___ Supplied data ___

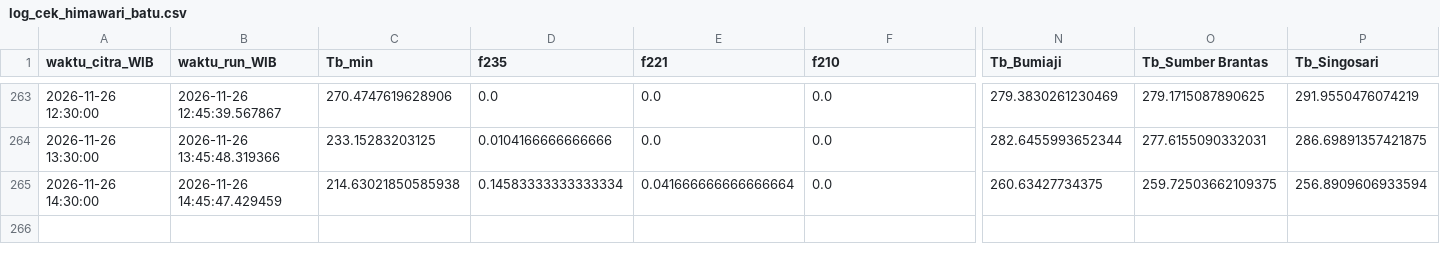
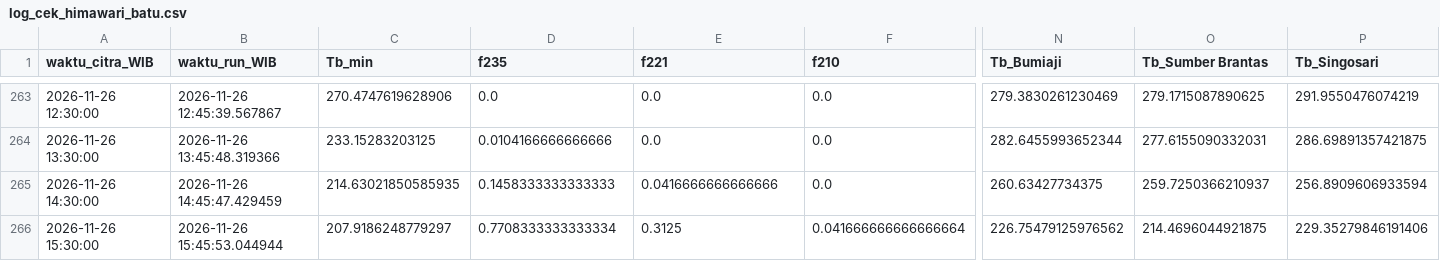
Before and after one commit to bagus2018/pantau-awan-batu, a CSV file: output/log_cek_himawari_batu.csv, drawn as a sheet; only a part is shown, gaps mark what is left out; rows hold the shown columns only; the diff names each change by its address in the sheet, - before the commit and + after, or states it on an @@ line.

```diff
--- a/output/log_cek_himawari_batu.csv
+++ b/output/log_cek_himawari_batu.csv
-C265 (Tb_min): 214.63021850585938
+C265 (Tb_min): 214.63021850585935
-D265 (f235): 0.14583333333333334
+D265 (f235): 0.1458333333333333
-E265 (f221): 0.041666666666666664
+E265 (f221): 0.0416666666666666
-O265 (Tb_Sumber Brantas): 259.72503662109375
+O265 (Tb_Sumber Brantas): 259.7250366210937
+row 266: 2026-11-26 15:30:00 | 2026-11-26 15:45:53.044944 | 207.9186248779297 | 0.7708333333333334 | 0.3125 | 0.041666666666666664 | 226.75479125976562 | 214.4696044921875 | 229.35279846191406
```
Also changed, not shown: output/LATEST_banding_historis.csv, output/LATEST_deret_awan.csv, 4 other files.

___

» **Problem to solve**: Would you copy all the material exactly, dropping the pictures?

» **Expected answer**:
Before and after one commit to bagus2018/pantau-awan-batu, a CSV file: output/log_cek_himawari_batu.csv, drawn as a sheet; only a part is shown, gaps mark what is left out; rows hold the shown columns only; the diff names each change by its address in the sheet, - before the commit and + after, or states it on an @@ line.

```diff
--- a/output/log_cek_himawari_batu.csv
+++ b/output/log_cek_himawari_batu.csv
-C265 (Tb_min): 214.63021850585938
+C265 (Tb_min): 214.63021850585935
-D265 (f235): 0.14583333333333334
+D265 (f235): 0.1458333333333333
-E265 (f221): 0.041666666666666664
+E265 (f221): 0.0416666666666666
-O265 (Tb_Sumber Brantas): 259.72503662109375
+O265 (Tb_Sumber Brantas): 259.7250366210937
+row 266: 2026-11-26 15:30:00 | 2026-11-26 15:45:53.044944 | 207.9186248779297 | 0.7708333333333334 | 0.3125 | 0.041666666666666664 | 226.75479125976562 | 214.4696044921875 | 229.35279846191406
```
Also changed, not shown: output/LATEST_banding_historis.csv, output/LATEST_deret_awan.csv, 4 other files.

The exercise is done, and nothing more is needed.